> **PROBLEM TO SOLVE**
Look for the string "both" in the data below, and copy each line that holds it.

------ RECORDS FOR THE EXERCISE ------

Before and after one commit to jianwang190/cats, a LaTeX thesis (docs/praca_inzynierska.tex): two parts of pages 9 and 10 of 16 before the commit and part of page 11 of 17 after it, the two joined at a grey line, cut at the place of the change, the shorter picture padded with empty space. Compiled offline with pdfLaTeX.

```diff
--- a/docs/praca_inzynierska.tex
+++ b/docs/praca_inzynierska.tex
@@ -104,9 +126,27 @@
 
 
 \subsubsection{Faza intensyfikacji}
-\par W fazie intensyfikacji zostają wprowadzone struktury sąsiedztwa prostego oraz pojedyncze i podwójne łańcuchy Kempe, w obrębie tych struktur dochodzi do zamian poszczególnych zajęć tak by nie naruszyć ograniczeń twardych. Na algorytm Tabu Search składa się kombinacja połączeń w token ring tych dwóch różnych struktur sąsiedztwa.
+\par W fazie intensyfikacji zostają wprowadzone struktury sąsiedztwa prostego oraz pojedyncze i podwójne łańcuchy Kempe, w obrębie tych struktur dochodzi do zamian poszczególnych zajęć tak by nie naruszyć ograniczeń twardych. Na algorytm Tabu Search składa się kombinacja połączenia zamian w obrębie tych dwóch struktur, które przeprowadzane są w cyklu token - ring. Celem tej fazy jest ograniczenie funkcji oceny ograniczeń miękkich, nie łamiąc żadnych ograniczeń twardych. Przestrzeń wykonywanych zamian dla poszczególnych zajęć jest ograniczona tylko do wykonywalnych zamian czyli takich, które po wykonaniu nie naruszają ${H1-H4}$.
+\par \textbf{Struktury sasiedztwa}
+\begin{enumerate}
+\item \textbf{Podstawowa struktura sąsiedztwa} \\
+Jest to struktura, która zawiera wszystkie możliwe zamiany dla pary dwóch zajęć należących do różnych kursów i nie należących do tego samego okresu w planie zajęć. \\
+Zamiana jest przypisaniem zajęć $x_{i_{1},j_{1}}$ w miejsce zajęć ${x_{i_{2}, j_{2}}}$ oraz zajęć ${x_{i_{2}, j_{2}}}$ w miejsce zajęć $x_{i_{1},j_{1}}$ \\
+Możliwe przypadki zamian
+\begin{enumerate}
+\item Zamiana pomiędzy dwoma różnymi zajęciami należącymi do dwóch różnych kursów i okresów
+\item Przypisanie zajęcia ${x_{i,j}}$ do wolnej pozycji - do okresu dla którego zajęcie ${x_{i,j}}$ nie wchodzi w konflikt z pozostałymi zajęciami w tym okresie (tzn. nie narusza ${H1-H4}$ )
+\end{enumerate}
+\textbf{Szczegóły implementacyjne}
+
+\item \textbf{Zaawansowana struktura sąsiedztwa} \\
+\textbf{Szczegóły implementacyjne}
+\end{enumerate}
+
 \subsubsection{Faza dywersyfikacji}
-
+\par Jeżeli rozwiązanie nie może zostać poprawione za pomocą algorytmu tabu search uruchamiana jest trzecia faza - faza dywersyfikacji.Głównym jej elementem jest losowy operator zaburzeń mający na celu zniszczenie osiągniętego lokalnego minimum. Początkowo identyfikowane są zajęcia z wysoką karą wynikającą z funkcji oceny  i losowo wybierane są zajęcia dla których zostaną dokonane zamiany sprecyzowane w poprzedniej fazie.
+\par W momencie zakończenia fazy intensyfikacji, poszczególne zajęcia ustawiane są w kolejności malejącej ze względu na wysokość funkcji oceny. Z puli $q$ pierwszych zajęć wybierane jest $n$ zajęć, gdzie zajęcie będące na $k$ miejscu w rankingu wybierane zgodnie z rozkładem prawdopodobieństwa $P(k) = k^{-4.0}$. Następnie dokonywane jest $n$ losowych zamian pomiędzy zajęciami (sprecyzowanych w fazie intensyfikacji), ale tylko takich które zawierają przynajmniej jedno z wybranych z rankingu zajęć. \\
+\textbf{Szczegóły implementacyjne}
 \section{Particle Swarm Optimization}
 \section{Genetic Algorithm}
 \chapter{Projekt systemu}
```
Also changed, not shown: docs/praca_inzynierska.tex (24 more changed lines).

------
------ RECORDS FOR THE EXERCISE ------

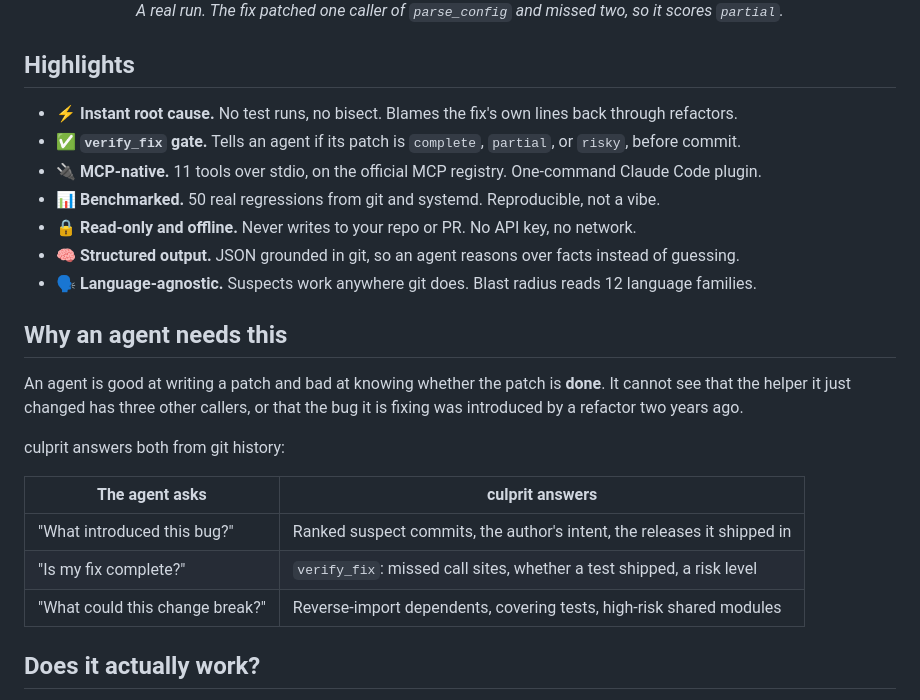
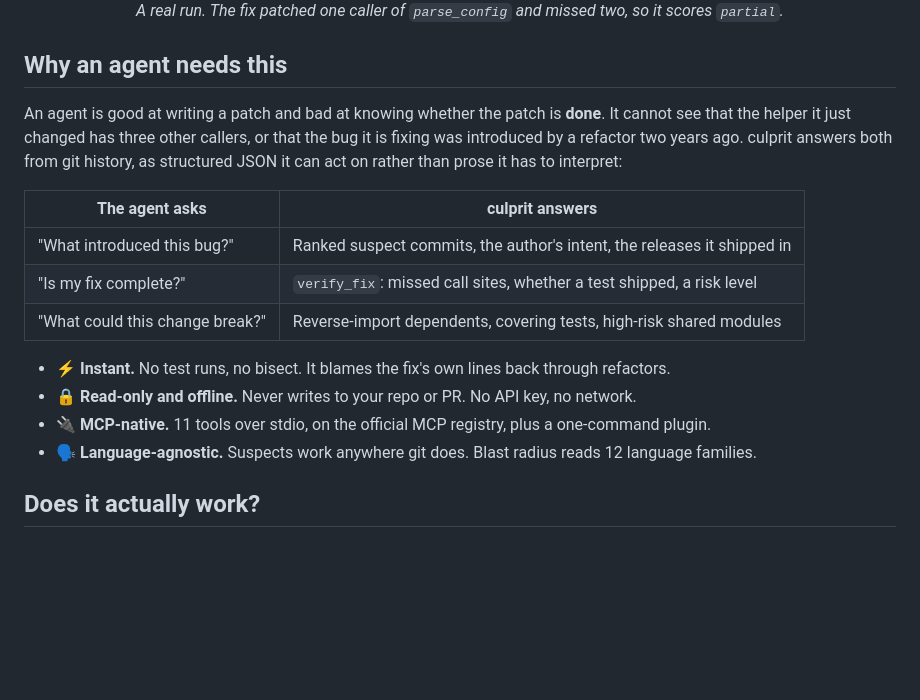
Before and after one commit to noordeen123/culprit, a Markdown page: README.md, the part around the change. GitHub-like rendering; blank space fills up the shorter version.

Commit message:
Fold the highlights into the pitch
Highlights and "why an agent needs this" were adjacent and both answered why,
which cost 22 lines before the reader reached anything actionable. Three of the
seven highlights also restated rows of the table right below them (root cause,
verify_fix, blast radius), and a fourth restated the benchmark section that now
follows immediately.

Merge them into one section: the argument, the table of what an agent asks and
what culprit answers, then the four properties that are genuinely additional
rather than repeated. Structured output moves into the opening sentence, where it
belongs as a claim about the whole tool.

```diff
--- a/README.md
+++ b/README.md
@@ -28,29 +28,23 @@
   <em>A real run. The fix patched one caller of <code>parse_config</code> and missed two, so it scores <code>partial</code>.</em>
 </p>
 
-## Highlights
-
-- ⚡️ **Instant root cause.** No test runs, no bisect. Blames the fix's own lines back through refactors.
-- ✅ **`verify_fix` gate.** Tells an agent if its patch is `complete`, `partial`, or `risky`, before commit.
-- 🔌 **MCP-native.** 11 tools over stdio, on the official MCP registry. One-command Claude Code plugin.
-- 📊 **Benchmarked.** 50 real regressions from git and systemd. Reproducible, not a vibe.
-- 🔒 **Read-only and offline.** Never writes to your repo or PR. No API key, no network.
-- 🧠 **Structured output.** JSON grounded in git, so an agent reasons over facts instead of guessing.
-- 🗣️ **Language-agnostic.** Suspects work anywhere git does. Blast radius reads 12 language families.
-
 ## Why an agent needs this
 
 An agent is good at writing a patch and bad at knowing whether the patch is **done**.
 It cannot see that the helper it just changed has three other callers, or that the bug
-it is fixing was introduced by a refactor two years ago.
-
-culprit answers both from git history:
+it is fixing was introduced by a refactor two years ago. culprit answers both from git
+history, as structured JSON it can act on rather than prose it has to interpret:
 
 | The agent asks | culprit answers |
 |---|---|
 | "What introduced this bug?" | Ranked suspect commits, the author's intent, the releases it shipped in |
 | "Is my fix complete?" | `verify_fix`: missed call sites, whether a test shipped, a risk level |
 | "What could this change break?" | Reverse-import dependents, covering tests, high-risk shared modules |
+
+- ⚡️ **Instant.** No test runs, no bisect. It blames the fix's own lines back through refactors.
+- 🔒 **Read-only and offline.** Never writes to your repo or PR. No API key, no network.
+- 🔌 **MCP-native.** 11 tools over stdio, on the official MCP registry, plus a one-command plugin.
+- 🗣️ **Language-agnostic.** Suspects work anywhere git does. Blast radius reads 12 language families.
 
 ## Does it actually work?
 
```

------

> **ANSWER SECTION**
Highlights and "why an agent needs this" were adjacent and both answered why,
-culprit answers both from git history:
+it is fixing was introduced by a refactor two years ago. culprit answers both from git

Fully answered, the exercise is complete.